AIM OF THE EXERCISE —
Reproduce the records exactly. Leave the pictures out.

Code change snippets

- - -

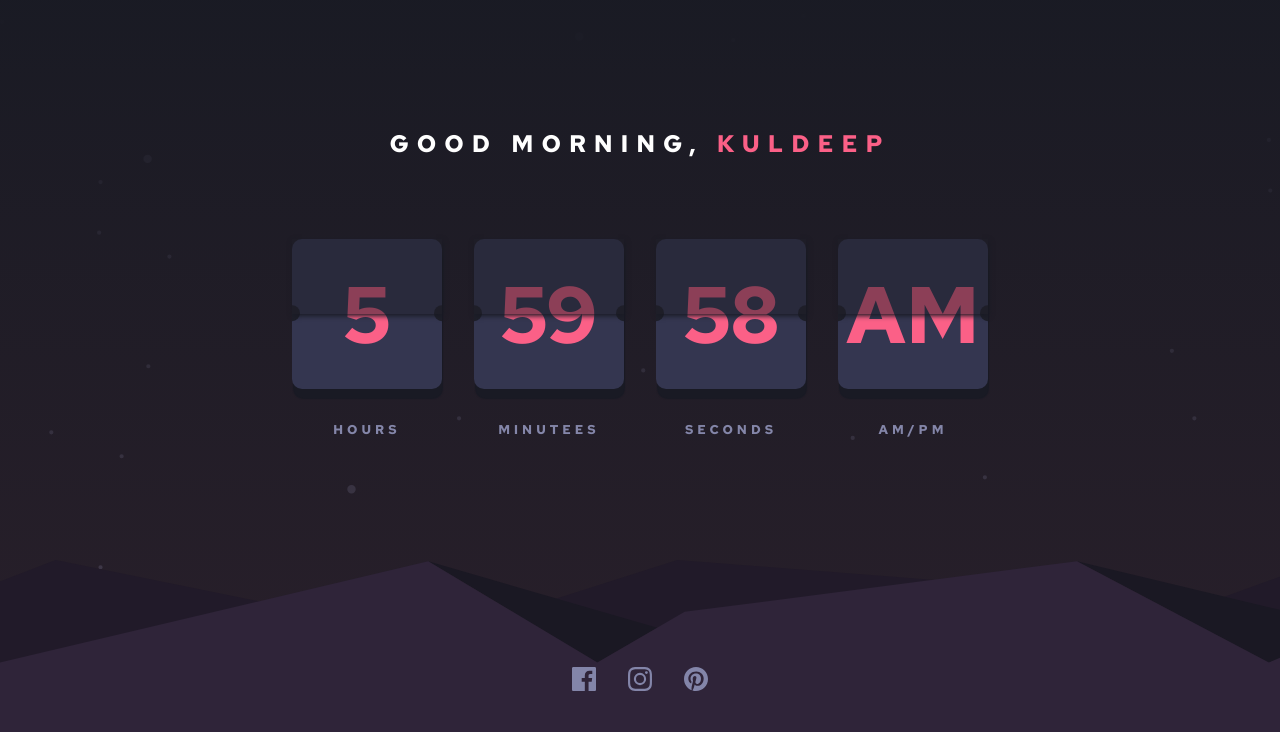
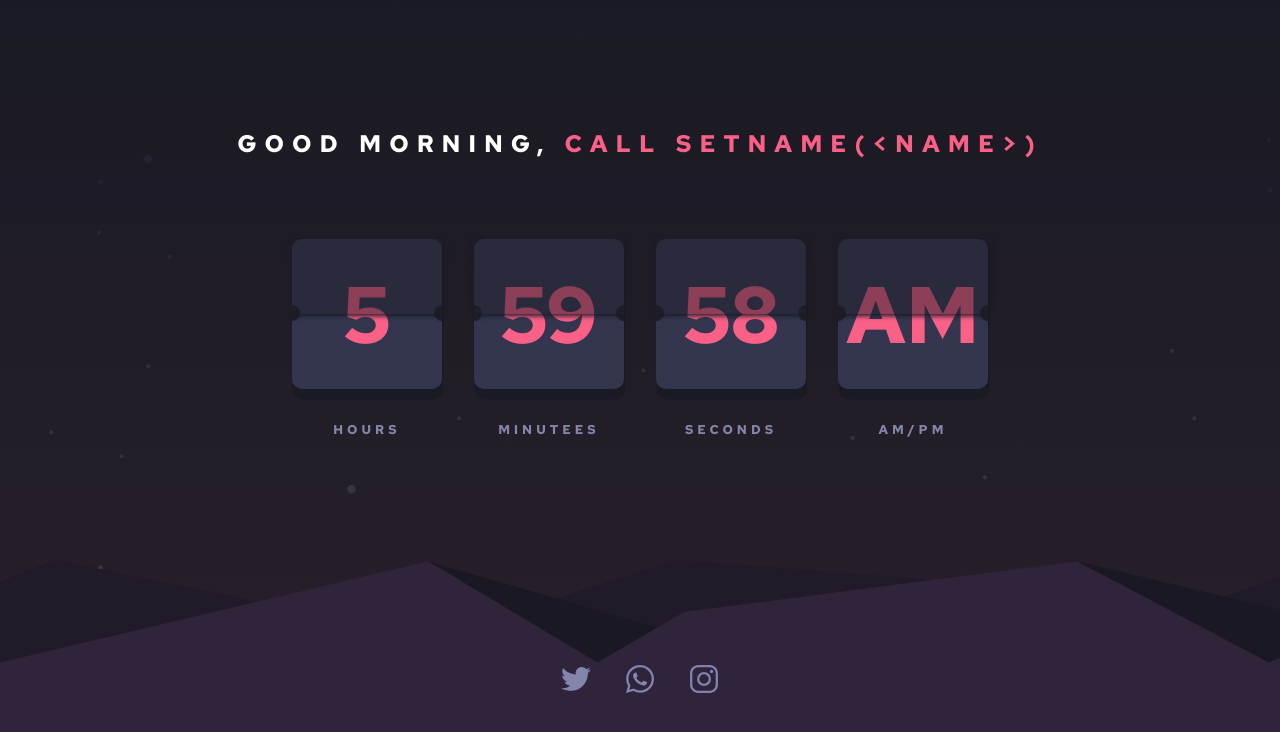
Before and after one commit to c0dysharma/launch-countdown-timer-main, a plain HTML site: page index.html in a window 1280 px wide. Drawn offline with nearby package versions, Linux system fonts and the light colour scheme.

Commit message:
Changed icon and added functionality to get dynamic names

```diff
--- a/app.js
+++ b/app.js
@@ -3,6 +3,11 @@ const minuteesEl = document.getElementById("time-box-minutees");
 const secondsEl = document.getElementById("time-box-seconds");
 const ampmEl = document.getElementById("time-box-am-pm");
 const timePeriod = document.getElementById("time-period");
+const name = document.getElementById("name");
+
+name.innerText = localStorage.getItem("name")
+  ? localStorage.getItem("name")
+  : "call setName(<name>)";
 
 const updateTime = () => {
   let time = new Date().toLocaleTimeString("en-US", {
@@ -35,4 +40,10 @@ const updateTime = () => {
   } else timePeriod.innerText = "Morning";
 };
 
+const SETNAME = (name) => {
+  localStorage.setItem("name", name);
+  window.location.reload();
+};
+
+updateTime();
 window.setInterval(() => updateTime(), 1000);
--- a/index.html
+++ b/index.html
@@ -15,53 +15,49 @@
 
 <body>
   <main class="main-section">
-    <h1>Good <span id="time-period">Afternoon</span>, <span class='name'>Kuldeep</span></h1>
+    <h1>Good <span id="time-period"></span>, <span class='name' id="name"></span></h1>
     <div class="time-boxes">
       <div class="time-container">
         <div class="top-shade"></div>
-        <div class="time-box" id="time-box-hours">12</div>
+        <div class="time-box" id="time-box-hours"></div>
         <p class="time-unit">Hours</p>
       </div>
 
       <div class="time-container">
 
         <div class="top-shade"></div>
-        <div class="time-box" id="time-box-minutees">08</div>
+        <div class="time-box" id="time-box-minutees"></div>
         <p class="time-unit">Minutees</p>
       </div>
 
       <div class="time-container">
 
         <div class="top-shade"></div>
-        <div class="time-box" id="time-box-seconds">13</div>
+        <div class="time-box" id="time-box-seconds"></div>
         <p class="time-unit">Seconds</p>
       </div>
 
       <div class="time-container">
 
         <div class="top-shade"></div>
-        <div class="time-box" id="time-box-am-pm">PM</div>
+        <div class="time-box" id="time-box-am-pm"></div>
         <p class="time-unit">AM/PM</p>
 
       </div>
     </div>
     <div class="footer">
       <div class="bookmarks">
-        <a href="#"><svg xmlns="http://www.w3.org/2000/svg" width="24" height="24" class="bookmark">
-            <path
-              d="M22.675 0H1.325C.593 0 0 .593 0 1.325v21.351C0 23.407.593 24 1.325 24H12.82v-9.294H9.692v-3.622h3.128V8.413c0-3.1 1.893-4.788 4.659-4.788 1.325 0 2.463.099 2.795.143v3.24l-1.918.001c-1.504 0-1.795.715-1.795 1.763v2.313h3.587l-.467 3.622h-3.12V24h6.116c.73 0 1.323-.593 1.323-1.325V1.325C24 .593 23.407 0 22.675 0z" />
-          </svg></a>
-        <a href="#"><svg xmlns="http://www.w3.org/2000/svg" width="24" height="24">
-            <path class="bookmark"
-              d="M12 2.163c3.204 0 3.584.012 4.85.07 3.252.148 4.771 1.691 4.919 4.919.058 1.265.069 1.645.069 4.849 0 3.205-.012 3.584-.069 4.849-.149 3.225-1.664 4.771-4.919 4.919-1.266.058-1.644.07-4.85.07-3.204 0-3.584-.012-4.849-.07-3.26-.149-4.771-1.699-4.919-4.92-.058-1.265-.07-1.644-.07-4.849 0-3.204.013-3.583.07-4.849.149-3.227 1.664-4.771 4.919-4.919 1.266-.057 1.645-.069 4.849-.069zM12 0C8.741 0 8.333.014 7.053.072 2.695.272.273 2.69.073 7.052.014 8.333 0 8.741 0 12c0 3.259.014 3.668.072 4.948.2 4.358 2.618 6.78 6.98 6.98C8.333 23.986 8.741 24 12 24c3.259 0 3.668-.014 4.948-.072 4.354-.2 6.782-2.618 6.979-6.98.059-1.28.073-1.689.073-4.948 0-3.259-.014-3.667-.072-4.947-.196-4.354-2.617-6.78-6.979-6.98C15.668.014 15.259 0 12 0zm0 5.838a6.162 6.162 0 100 12.324 6.162 6.162 0 000-12.324zM12 16a4 4 0 110-8 4 4 0 010 8zm6.406-11.845a1.44 1.44 0 100 2.881 1.44 1.44 0 000-2.881z" />
-          </svg></a>
-        <a href="#"><svg xmlns="http://www.w3.org/2000/svg" width="24" height="24">
-            <path class="bookmark"
-              d="M12 0C5.373 0 0 5.372 0 12c0 5.084 3.163 9.426 7.627 11.174-.105-.949-.2-2.405.042-3.441.218-.937 1.407-5.965 1.407-5.965s-.359-.719-.359-1.782c0-1.668.967-2.914 2.171-2.914 1.023 0 1.518.769 1.518 1.69 0 1.029-.655 2.568-.994 3.995-.283 1.194.599 2.169 1.777 2.169 2.133 0 3.772-2.249 3.772-5.495 0-2.873-2.064-4.882-5.012-4.882-3.414 0-5.418 2.561-5.418 5.207 0 1.031.397 2.138.893 2.738a.36.36 0 01.083.345l-.333 1.36c-.053.22-.174.267-.402.161-1.499-.698-2.436-2.889-2.436-4.649 0-3.785 2.75-7.262 7.929-7.262 4.163 0 7.398 2.967 7.398 6.931 0 4.136-2.607 7.464-6.227 7.464-1.216 0-2.359-.631-2.75-1.378l-.748 2.853c-.271 1.043-1.002 2.35-1.492 3.146C9.57 23.812 10.763 24 12 24c6.627 0 12-5.373 12-12 0-6.628-5.373-12-12-12z" />
-          </svg></a>
+        <a href="https://twitter.com/" class="bookmark-link"><ion-icon name="logo-twitter"
+            class="bookmark"></ion-icon></a>
+        <a href="https://web.whatsapp.com/" class="bookmark-link"><ion-icon name="logo-whatsapp"
+            class="bookmark"></ion-icon></a>
+        <a href="https://www.instagram.com/" class="bookmark-link"><ion-icon name="logo-instagram"
+            class="bookmark"></ion-icon></a>
       </div>
     </div>
   </main>
+  <script type="module" src="https://unpkg.com/ionicons@5.5.2/dist/ionicons/ionicons.esm.js"></script>
+  <script nomodule src="https://unpkg.com/ionicons@5.5.2/dist/ionicons/ionicons.js"></script>
 </body>
 <script src="app.js"></script>
 
--- a/style.css
+++ b/style.css
@@ -128,12 +128,13 @@ body {
 .bookmarks {
   display: flex;
   gap: 2rem;
-  cursor: pointer;
 }
 
 .bookmark {
   cursor: pointer;
   fill: #8385a9;
+  height: 2rem;
+  width: 2rem;
 }
 
 .bookmark:hover {
```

- - -

THE ANSWER —
Before and after one commit to c0dysharma/launch-countdown-timer-main, a plain HTML site: page index.html in a window 1280 px wide. Drawn offline with nearby package versions, Linux system fonts and the light colour scheme.

Commit message:
Changed icon and added functionality to get dynamic names

```diff
--- a/app.js
+++ b/app.js
@@ -3,6 +3,11 @@ const minuteesEl = document.getElementById("time-box-minutees");
 const secondsEl = document.getElementById("time-box-seconds");
 const ampmEl = document.getElementById("time-box-am-pm");
 const timePeriod = document.getElementById("time-period");
+const name = document.getElementById("name");
+
+name.innerText = localStorage.getItem("name")
+  ? localStorage.getItem("name")
+  : "call setName(<name>)";
 
 const updateTime = () => {
   let time = new Date().toLocaleTimeString("en-US", {
@@ -35,4 +40,10 @@ const updateTime = () => {
   } else timePeriod.innerText = "Morning";
 };
 
+const SETNAME = (name) => {
+  localStorage.setItem("name", name);
+  window.location.reload();
+};
+
+updateTime();
 window.setInterval(() => updateTime(), 1000);
--- a/index.html
+++ b/index.html
@@ -15,53 +15,49 @@
 
 <body>
   <main class="main-section">
-    <h1>Good <span id="time-period">Afternoon</span>, <span class='name'>Kuldeep</span></h1>
+    <h1>Good <span id="time-period"></span>, <span class='name' id="name"></span></h1>
     <div class="time-boxes">
       <div class="time-container">
         <div class="top-shade"></div>
-        <div class="time-box" id="time-box-hours">12</div>
+        <div class="time-box" id="time-box-hours"></div>
         <p class="time-unit">Hours</p>
       </div>
 
       <div class="time-container">
 
         <div class="top-shade"></div>
-        <div class="time-box" id="time-box-minutees">08</div>
+        <div class="time-box" id="time-box-minutees"></div>
         <p class="time-unit">Minutees</p>
       </div>
 
       <div class="time-container">
 
         <div class="top-shade"></div>
-        <div class="time-box" id="time-box-seconds">13</div>
+        <div class="time-box" id="time-box-seconds"></div>
         <p class="time-unit">Seconds</p>
       </div>
 
       <div class="time-container">
 
         <div class="top-shade"></div>
-        <div class="time-box" id="time-box-am-pm">PM</div>
+        <div class="time-box" id="time-box-am-pm"></div>
         <p class="time-unit">AM/PM</p>
 
       </div>
     </div>
     <div class="footer">
       <div class="bookmarks">
-        <a href="#"><svg xmlns="http://www.w3.org/2000/svg" width="24" height="24" class="bookmark">
-            <path
-              d="M22.675 0H1.325C.593 0 0 .593 0 1.325v21.351C0 23.407.593 24 1.325 24H12.82v-9.294H9.692v-3.622h3.128V8.413c0-3.1 1.893-4.788 4.659-4.788 1.325 0 2.463.099 2.795.143v3.24l-1.918.001c-1.504 0-1.795.715-1.795 1.763v2.313h3.587l-.467 3.622h-3.12V24h6.116c.73 0 1.323-.593 1.323-1.325V1.325C24 .593 23.407 0 22.675 0z" />
-          </svg></a>
-        <a href="#"><svg xmlns="http://www.w3.org/2000/svg" width="24" height="24">
-            <path class="bookmark"
-              d="M12 2.163c3.204 0 3.584.012 4.85.07 3.252.148 4.771 1.691 4.919 4.919.058 1.265.069 1.645.069 4.849 0 3.205-.012 3.584-.069 4.849-.149 3.225-1.664 4.771-4.919 4.919-1.266.058-1.644.07-4.85.07-3.204 0-3.584-.012-4.849-.07-3.26-.149-4.771-1.699-4.919-4.92-.058-1.265-.07-1.644-.07-4.849 0-3.204.013-3.583.07-4.849.149-3.227 1.664-4.771 4.919-4.919 1.266-.057 1.645-.069 4.849-.069zM12 0C8.741 0 8.333.014 7.053.072 2.695.272.273 2.69.073 7.052.014 8.333 0 8.741 0 12c0 3.259.014 3.668.072 4.948.2 4.358 2.618 6.78 6.98 6.98C8.333 23.986 8.741 24 12 24c3.259 0 3.668-.014 4.948-.072 4.354-.2 6.782-2.618 6.979-6.98.059-1.28.073-1.689.073-4.948 0-3.259-.014-3.667-.072-4.947-.196-4.354-2.617-6.78-6.979-6.98C15.668.014 15.259 0 12 0zm0 5.838a6.162 6.162 0 100 12.324 6.162 6.162 0 000-12.324zM12 16a4 4 0 110-8 4 4 0 010 8zm6.406-11.845a1.44 1.44 0 100 2.881 1.44 1.44 0 000-2.881z" />
-          </svg></a>
-        <a href="#"><svg xmlns="http://www.w3.org/2000/svg" width="24" height="24">
-            <path class="bookmark"
-              d="M12 0C5.373 0 0 5.372 0 12c0 5.084 3.163 9.426 7.627 11.174-.105-.949-.2-2.405.042-3.441.218-.937 1.407-5.965 1.407-5.965s-.359-.719-.359-1.782c0-1.668.967-2.914 2.171-2.914 1.023 0 1.518.769 1.518 1.69 0 1.029-.655 2.568-.994 3.995-.283 1.194.599 2.169 1.777 2.169 2.133 0 3.772-2.249 3.772-5.495 0-2.873-2.064-4.882-5.012-4.882-3.414 0-5.418 2.561-5.418 5.207 0 1.031.397 2.138.893 2.738a.36.36 0 01.083.345l-.333 1.36c-.053.22-.174.267-.402.161-1.499-.698-2.436-2.889-2.436-4.649 0-3.785 2.75-7.262 7.929-7.262 4.163 0 7.398 2.967 7.398 6.931 0 4.136-2.607 7.464-6.227 7.464-1.216 0-2.359-.631-2.75-1.378l-.748 2.853c-.271 1.043-1.002 2.35-1.492 3.146C9.57 23.812 10.763 24 12 24c6.627 0 12-5.373 12-12 0-6.628-5.373-12-12-12z" />
-          </svg></a>
+        <a href="https://twitter.com/" class="bookmark-link"><ion-icon name="logo-twitter"
+            class="bookmark"></ion-icon></a>
+        <a href="https://web.whatsapp.com/" class="bookmark-link"><ion-icon name="logo-whatsapp"
+            class="bookmark"></ion-icon></a>
+        <a href="https://www.instagram.com/" class="bookmark-link"><ion-icon name="logo-instagram"
+            class="bookmark"></ion-icon></a>
       </div>
     </div>
   </main>
+  <script type="module" src="https://unpkg.com/ionicons@5.5.2/dist/ionicons/ionicons.esm.js"></script>
+  <script nomodule src="https://unpkg.com/ionicons@5.5.2/dist/ionicons/ionicons.js"></script>
 </body>
 <script src="app.js"></script>
 
--- a/style.css
+++ b/style.css
@@ -128,12 +128,13 @@ body {
 .bookmarks {
   display: flex;
   gap: 2rem;
-  cursor: pointer;
 }
 
 .bookmark {
   cursor: pointer;
   fill: #8385a9;
+  height: 2rem;
+  width: 2rem;
 }
 
 .bookmark:hover {
```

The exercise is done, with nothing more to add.